== Aim of the exercise ==
Go through the data below. List every line that holds the word "REALITY".
:: Data under study
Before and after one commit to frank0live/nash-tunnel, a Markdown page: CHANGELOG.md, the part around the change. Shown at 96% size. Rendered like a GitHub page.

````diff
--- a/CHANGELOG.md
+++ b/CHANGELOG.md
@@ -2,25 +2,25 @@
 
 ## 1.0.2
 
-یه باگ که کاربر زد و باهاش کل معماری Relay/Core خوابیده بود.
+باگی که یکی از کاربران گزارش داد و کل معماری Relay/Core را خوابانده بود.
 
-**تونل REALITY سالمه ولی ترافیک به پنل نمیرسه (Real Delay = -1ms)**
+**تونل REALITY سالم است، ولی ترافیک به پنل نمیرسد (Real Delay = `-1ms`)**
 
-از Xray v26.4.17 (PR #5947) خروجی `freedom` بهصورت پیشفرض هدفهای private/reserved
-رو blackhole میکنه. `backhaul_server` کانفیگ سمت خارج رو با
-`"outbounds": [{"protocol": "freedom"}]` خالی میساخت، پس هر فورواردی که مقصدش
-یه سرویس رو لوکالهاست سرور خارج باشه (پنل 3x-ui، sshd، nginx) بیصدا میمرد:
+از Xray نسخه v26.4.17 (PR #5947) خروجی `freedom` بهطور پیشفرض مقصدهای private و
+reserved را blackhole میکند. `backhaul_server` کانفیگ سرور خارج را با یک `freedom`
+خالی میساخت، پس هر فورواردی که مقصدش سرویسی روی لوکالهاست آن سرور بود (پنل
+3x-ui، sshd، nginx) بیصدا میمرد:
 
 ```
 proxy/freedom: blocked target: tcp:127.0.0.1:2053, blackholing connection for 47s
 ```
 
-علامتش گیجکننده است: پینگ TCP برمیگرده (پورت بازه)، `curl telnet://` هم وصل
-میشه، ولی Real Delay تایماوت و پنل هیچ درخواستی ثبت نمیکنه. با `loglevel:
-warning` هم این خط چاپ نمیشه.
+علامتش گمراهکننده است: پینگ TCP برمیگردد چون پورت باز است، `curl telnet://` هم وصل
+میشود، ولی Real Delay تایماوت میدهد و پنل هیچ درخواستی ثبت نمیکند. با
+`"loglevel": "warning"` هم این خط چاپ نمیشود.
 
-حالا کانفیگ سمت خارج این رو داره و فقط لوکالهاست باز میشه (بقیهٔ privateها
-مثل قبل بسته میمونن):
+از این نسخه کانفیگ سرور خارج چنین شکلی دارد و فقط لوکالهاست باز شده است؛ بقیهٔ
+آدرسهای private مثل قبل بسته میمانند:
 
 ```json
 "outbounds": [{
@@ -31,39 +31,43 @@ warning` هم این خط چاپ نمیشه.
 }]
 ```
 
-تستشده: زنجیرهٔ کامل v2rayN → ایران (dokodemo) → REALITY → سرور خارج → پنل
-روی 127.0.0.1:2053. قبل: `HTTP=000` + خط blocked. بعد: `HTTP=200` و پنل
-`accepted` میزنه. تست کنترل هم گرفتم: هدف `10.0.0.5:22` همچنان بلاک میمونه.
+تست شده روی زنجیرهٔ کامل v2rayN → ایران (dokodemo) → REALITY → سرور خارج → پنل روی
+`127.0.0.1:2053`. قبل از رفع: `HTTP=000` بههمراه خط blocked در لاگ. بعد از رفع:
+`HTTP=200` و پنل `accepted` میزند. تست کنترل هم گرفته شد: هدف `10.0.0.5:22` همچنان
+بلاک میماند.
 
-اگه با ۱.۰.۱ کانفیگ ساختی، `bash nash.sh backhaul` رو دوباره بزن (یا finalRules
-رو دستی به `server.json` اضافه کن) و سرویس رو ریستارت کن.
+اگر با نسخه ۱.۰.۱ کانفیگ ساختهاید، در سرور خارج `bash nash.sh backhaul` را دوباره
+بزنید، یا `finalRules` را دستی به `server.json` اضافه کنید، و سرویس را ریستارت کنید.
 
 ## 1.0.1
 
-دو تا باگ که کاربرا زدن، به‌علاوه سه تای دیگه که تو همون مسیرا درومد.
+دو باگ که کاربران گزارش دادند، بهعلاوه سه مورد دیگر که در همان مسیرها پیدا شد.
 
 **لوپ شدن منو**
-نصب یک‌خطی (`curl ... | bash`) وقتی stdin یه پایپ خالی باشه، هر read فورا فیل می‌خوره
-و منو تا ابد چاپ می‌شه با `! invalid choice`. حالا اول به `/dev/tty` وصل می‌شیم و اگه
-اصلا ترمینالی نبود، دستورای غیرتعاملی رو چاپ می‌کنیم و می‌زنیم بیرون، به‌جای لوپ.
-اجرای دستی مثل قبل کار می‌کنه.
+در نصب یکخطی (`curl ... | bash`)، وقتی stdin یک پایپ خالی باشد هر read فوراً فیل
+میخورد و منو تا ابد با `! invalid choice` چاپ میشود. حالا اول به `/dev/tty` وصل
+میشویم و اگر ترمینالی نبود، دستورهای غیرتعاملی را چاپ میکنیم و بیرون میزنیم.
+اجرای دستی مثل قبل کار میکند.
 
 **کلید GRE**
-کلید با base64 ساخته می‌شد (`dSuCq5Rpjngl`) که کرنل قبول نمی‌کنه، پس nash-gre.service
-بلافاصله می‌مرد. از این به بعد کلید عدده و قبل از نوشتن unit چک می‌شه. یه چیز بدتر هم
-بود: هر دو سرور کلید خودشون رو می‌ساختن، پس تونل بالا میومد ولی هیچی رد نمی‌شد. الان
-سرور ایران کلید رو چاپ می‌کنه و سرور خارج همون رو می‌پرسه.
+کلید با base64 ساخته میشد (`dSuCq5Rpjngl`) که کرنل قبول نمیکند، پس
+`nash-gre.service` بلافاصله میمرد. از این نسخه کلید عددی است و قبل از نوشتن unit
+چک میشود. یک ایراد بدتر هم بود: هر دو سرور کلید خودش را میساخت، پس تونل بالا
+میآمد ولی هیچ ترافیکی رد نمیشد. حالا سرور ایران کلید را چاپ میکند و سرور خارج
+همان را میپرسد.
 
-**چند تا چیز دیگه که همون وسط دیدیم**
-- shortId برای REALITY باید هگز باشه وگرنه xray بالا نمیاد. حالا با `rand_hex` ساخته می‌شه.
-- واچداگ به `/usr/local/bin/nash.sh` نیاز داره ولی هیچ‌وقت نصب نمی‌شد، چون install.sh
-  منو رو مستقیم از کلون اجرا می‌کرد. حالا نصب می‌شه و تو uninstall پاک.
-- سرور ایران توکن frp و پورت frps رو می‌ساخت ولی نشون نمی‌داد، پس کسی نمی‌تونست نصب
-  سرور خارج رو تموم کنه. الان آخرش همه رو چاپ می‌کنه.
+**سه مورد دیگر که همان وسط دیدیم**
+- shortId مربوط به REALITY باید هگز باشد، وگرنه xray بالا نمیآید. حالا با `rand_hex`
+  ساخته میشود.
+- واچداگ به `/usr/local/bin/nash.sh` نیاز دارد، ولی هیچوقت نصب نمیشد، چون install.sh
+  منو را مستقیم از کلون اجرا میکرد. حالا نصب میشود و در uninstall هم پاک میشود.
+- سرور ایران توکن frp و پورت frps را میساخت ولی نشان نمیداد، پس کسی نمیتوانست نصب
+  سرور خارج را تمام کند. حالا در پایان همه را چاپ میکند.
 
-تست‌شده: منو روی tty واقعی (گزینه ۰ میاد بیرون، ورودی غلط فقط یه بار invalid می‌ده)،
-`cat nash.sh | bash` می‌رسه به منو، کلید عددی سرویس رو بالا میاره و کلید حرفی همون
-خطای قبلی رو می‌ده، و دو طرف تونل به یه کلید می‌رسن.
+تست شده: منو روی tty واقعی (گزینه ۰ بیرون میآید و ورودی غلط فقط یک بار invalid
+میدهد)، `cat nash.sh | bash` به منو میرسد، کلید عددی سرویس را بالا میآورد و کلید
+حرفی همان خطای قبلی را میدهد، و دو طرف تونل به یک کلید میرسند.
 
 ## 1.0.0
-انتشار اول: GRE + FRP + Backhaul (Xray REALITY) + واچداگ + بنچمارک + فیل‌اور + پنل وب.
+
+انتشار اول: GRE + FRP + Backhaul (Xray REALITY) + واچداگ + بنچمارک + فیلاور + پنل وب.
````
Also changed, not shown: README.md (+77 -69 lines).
::::
:: Data under study
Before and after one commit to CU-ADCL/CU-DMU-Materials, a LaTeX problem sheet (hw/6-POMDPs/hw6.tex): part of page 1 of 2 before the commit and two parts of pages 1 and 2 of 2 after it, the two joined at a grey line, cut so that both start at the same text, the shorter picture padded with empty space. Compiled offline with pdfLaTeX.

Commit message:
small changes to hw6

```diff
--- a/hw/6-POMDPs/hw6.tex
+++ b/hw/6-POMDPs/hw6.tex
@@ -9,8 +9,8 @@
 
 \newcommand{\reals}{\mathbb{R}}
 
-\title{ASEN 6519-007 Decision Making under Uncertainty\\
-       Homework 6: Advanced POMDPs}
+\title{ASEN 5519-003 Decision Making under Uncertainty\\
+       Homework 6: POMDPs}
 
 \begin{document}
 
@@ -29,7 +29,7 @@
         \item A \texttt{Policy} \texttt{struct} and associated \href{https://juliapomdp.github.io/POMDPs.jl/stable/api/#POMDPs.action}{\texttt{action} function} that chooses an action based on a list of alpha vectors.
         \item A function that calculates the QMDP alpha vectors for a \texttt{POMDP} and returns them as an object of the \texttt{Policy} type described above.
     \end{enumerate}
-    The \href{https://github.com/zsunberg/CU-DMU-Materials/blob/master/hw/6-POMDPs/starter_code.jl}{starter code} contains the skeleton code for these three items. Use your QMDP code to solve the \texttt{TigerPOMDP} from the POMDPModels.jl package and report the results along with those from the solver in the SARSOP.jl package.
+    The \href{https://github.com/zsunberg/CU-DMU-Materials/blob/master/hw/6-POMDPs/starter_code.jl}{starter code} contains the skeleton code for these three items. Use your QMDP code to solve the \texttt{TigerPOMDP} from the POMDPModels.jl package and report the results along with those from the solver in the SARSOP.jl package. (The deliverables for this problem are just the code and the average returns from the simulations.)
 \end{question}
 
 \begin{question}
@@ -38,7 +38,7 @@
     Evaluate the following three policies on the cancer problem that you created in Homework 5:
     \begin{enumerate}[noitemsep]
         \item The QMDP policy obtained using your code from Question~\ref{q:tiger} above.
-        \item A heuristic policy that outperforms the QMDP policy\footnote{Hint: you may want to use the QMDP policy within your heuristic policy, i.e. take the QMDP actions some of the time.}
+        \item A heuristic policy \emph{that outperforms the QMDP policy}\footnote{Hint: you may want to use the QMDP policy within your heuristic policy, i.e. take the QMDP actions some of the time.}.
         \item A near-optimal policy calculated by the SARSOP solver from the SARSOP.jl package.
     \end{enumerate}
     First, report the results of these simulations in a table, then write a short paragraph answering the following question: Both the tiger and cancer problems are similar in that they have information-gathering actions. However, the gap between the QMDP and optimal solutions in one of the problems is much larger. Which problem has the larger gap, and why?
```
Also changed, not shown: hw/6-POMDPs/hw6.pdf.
::::
== Your response ==
-**تونل REALITY سالمه ولی ترافیک به پنل نمیرسه (Real Delay = -1ms)**
+**تونل REALITY سالم است، ولی ترافیک به پنل نمیرسد (Real Delay = `-1ms`)**
-تستشده: زنجیرهٔ کامل v2rayN → ایران (dokodemo) → REALITY → سرور خارج → پنل
+تست شده روی زنجیرهٔ کامل v2rayN → ایران (dokodemo) → REALITY → سرور خارج → پنل روی
-- shortId برای REALITY باید هگز باشه وگرنه xray بالا نمیاد. حالا با `rand_hex` ساخته می‌شه.
+- shortId مربوط به REALITY باید هگز باشد، وگرنه xray بالا نمیآید. حالا با `rand_hex`
-انتشار اول: GRE + FRP + Backhaul (Xray REALITY) + واچداگ + بنچمارک + فیل‌اور + پنل وب.
+انتشار اول: GRE + FRP + Backhaul (Xray REALITY) + واچداگ + بنچمارک + فیلاور + پنل وب.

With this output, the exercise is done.